According to veteran meteorologist Anthony Watts, almost all of the recent record-high temperature readings reported for the Los Angeles area were false, having been registered by weather stations “compromised by heat sources and heat sink.” The California-based Watts wrote on his blog Watts Up With That, “In my opinion, the data from these stations is worthless.”
Temperatures were scorching in recent days in the Los Angeles area, but artificial heat sources and heat sinks produce localized record temperatures at weather stations. Watts said that these conditions provided the added additional degrees to produce record highs. Experts recognize that cities are generally hotter than surrounding country, thus producing an urban heat island effect that stems from the large areas covered by pavement and the relative lack of vegetation.
On July 6, Los Angeles registered a record high of 108 degrees Fahrenheit in the downtown area. Watts noted that meteorologists moved the weather station from the campus of the University of Southern California (USC) to the top of a parking garage in 1999, arguing that it would not be as likely to register extreme swings. Watts wrote, “The ASOS type station used at USC is notorious for producing false record highs where there aren’t any. For example, Honolulu and Tucson.” Noting that the parking area was replete with vehicles, Watts wrote, “Look at all the service vehicles parked around it. One wonders recent record high that was claimed there is just another result of a vehicle being parked to close to it like the Ice Cream Truck debacle that denied a new all-time record high for Scotland a few days ago.”
The airports at Van Nuys and Burbank, as well as the University of California-Los Angeles (UCLA) registered record temperatures. Questioning their results, Watts wrote, “It’s another ASOS station snuggled between an industrial park, runway, road, and taxiway,” in reference to the Van Nuys Airport station, which recorded 117 degrees Fahrenheit on July 6. Watts wrote that the weather station at Burbank Airport is “virtually surrounded by asphalt runways, taxiways, and aircraft parking ramps.” This means, according to Watts, that the 400 degree jetwash from passing planes would contribute to the readings at the weather station. Vehicle exhaust and other non-natural factors, in addition to jet-wash, can artificially raise temperatures at airports as is also true in cities.

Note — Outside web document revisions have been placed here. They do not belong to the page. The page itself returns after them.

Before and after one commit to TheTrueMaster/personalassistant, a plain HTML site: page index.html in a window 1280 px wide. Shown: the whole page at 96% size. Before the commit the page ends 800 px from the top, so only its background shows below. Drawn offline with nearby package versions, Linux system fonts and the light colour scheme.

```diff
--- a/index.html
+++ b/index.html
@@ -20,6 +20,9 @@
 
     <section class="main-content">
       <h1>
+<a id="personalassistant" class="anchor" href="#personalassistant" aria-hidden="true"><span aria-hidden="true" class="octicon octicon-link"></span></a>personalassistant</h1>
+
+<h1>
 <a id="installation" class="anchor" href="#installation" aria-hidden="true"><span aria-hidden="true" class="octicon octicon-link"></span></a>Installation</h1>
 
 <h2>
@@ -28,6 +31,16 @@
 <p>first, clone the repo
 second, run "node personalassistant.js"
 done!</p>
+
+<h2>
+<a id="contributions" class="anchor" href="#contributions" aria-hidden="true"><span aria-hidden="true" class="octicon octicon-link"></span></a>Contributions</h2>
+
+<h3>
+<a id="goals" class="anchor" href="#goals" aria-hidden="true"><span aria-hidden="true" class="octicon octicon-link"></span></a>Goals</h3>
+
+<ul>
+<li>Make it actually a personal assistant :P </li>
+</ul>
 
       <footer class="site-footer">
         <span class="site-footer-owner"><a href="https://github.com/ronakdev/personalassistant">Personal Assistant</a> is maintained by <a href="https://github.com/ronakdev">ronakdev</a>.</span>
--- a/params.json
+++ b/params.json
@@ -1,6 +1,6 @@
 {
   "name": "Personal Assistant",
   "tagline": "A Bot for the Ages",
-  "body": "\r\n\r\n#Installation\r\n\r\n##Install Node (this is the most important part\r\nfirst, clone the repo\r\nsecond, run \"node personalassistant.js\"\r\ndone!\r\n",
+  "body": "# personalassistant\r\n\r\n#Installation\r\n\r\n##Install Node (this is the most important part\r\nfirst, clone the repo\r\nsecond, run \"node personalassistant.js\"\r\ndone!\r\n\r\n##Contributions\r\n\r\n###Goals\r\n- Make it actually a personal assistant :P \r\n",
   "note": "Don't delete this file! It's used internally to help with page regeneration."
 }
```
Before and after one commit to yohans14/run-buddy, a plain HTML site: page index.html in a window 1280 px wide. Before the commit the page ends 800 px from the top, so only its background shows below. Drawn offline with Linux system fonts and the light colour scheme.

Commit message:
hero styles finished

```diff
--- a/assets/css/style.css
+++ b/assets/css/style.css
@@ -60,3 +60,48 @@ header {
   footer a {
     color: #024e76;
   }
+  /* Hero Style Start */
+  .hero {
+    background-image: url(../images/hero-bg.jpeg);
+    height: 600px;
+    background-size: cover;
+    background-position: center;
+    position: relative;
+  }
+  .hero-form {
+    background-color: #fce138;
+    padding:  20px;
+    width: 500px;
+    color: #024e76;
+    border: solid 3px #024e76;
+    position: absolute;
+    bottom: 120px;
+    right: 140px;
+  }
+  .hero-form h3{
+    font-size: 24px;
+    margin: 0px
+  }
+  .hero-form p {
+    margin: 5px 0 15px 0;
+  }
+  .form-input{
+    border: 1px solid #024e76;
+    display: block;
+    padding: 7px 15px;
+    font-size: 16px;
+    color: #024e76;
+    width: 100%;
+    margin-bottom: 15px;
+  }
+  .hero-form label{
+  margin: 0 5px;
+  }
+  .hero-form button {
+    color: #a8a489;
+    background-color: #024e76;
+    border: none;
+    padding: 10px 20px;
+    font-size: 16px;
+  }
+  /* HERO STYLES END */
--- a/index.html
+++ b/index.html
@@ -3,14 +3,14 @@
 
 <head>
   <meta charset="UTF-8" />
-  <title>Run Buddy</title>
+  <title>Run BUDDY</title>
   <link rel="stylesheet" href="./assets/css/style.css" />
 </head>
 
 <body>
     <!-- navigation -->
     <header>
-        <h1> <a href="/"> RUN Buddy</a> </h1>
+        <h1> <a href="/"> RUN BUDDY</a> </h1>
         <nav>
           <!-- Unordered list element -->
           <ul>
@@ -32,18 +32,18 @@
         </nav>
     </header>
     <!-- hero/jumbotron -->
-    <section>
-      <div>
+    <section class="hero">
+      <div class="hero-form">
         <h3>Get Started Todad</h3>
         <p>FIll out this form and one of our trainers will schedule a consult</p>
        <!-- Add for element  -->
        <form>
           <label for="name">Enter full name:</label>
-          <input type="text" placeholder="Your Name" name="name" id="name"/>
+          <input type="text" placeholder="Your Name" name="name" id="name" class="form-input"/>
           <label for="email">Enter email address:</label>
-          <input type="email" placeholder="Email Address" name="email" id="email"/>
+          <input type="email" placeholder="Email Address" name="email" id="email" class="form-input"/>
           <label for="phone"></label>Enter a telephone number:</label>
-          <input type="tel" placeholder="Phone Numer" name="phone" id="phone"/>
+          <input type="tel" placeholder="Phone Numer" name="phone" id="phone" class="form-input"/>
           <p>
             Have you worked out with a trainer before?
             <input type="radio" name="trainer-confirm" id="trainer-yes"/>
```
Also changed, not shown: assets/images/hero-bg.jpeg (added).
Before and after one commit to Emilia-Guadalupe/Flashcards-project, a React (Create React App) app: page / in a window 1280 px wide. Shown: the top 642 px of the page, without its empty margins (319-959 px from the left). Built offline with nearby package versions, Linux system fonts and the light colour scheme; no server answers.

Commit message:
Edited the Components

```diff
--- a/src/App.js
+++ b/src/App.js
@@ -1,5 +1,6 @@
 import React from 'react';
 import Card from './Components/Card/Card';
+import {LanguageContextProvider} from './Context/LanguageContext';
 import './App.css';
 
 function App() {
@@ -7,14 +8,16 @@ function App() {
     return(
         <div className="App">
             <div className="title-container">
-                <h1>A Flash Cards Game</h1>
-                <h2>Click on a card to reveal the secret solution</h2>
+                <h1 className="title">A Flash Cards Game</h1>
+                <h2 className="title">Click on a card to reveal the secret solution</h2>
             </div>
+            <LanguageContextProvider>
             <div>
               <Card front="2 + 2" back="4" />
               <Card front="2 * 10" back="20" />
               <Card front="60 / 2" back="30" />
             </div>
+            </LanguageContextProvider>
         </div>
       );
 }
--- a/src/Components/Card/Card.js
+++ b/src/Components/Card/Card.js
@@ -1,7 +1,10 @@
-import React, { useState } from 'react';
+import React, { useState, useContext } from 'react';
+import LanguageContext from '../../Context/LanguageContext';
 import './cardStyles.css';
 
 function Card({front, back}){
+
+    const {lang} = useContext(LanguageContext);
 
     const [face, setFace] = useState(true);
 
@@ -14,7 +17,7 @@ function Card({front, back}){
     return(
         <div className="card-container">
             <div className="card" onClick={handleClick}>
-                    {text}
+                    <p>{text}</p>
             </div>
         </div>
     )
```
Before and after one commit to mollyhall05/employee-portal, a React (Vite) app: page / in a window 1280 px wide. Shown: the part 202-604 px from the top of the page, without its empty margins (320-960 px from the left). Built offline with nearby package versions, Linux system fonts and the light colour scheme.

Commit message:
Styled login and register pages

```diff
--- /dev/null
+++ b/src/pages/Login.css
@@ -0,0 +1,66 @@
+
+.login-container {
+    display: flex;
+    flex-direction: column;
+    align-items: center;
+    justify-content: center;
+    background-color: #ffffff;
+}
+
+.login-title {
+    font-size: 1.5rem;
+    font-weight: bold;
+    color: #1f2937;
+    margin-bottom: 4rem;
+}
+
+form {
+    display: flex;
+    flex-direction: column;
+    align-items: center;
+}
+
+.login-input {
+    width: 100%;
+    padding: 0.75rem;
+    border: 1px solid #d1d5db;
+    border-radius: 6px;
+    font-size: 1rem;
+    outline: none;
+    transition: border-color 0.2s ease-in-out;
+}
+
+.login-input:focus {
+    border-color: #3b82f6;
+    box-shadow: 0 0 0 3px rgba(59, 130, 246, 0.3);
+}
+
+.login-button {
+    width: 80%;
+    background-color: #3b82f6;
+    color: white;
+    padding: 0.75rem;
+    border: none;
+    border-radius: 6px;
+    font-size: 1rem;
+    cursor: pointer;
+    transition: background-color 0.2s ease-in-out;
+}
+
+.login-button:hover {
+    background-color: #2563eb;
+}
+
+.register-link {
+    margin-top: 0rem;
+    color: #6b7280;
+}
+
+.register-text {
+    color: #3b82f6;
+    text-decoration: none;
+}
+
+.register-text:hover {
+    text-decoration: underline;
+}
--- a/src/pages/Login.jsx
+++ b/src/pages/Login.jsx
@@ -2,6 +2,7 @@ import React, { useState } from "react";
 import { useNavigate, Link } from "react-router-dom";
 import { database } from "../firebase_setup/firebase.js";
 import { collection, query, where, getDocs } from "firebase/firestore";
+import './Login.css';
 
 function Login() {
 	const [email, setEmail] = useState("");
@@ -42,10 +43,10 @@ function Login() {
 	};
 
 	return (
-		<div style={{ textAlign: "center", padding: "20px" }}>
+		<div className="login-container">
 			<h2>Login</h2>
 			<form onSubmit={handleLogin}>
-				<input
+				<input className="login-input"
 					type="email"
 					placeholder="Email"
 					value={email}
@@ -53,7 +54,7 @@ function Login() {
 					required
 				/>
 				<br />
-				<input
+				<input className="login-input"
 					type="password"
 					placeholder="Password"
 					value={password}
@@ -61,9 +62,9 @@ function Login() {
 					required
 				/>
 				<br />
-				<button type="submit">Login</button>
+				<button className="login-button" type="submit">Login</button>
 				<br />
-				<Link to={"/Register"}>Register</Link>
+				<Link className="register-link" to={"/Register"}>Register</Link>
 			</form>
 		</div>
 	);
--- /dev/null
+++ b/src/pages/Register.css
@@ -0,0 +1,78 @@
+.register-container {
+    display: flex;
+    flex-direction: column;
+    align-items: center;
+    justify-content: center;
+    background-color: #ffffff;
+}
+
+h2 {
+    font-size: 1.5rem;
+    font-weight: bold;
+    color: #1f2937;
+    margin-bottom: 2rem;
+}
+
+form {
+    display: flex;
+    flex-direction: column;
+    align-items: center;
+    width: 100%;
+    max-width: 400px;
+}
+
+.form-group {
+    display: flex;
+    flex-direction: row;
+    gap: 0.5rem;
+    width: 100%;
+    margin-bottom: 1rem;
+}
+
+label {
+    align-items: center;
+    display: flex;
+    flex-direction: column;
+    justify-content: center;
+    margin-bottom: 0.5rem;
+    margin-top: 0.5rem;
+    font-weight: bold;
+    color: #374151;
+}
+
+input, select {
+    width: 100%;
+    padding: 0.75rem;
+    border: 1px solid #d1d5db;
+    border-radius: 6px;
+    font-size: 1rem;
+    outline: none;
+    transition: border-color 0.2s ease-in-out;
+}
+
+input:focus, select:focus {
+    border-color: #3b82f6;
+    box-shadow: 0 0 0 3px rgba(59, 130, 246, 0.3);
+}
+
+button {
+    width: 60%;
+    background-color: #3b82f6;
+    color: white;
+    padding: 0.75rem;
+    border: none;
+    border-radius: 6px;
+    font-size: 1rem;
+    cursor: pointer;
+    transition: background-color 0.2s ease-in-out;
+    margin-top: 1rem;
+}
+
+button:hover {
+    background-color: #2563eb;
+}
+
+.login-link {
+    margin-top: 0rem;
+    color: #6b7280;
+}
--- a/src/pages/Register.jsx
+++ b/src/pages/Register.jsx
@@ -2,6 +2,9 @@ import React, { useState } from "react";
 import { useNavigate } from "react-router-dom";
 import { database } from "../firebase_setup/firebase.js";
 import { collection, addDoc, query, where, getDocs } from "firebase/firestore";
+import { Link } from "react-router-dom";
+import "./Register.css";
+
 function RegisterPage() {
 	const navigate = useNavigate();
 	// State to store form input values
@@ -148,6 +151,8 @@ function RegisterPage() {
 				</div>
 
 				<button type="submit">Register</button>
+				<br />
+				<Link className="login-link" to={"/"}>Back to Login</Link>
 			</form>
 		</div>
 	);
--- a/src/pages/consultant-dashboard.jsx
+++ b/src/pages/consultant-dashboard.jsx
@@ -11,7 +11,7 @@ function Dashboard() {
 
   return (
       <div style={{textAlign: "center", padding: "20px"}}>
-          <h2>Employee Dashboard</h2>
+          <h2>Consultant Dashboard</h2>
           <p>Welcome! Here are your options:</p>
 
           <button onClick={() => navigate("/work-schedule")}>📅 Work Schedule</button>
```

As for the record 111 degrees Fahrenheit recorded on July 6 by UCLA, Watts pointed out, “UCLA’s weather station is on the roof of the Math Sciences/Atmospheric Sciences building,” Watts wrote. “Why? there’s no place else to put it. There’s hardly a free and open space left.”
Some media outlets, such as the Washington Post, sought to attribute record readings in the U.S. and the U.K. to global warming.
Since 2013, California has enforced a costly so-called cap-and-trade program that is supposed to address fossil fuel emissions and their effect on the environment. In California, residents pay a premium on fuel, food, cement and other goods in order to finance the state's policy on climate change. This will continue until at least 2030, thanks to a landmark bill that extends cap-and-trade program for another 10 years after Gov. Jerry Brown (D) was able to push the bill through the Democrat-controlled Legislature in 2017.
Cap and trade is a market-based program that discourages industrial companies from emitting so-called greenhouse gases (carbon dioxide and carbon monoxide), but allows them flexibility in complying with California's climate change regulations. The complicated regulation has been criticized by both the left and right. Hundreds of firms, including food processors and cement maker, must obtain allowances to send carbon into the atmosphere. California provides most of the permits free of charge. Additional permits must be purchased from auctions held every three months by California Air Resources Board, or from other companies with permits to spare.
As of July 2017, emissions permits cost about $14 for every ton of carbon emitted. From 2012 to July 2017, California companies had spent around $5 billion combined at the state-run auctions. Cap and Trade added 11 cents a gallon to the price of gasoline in the state, and could add another 20 cents by 2030.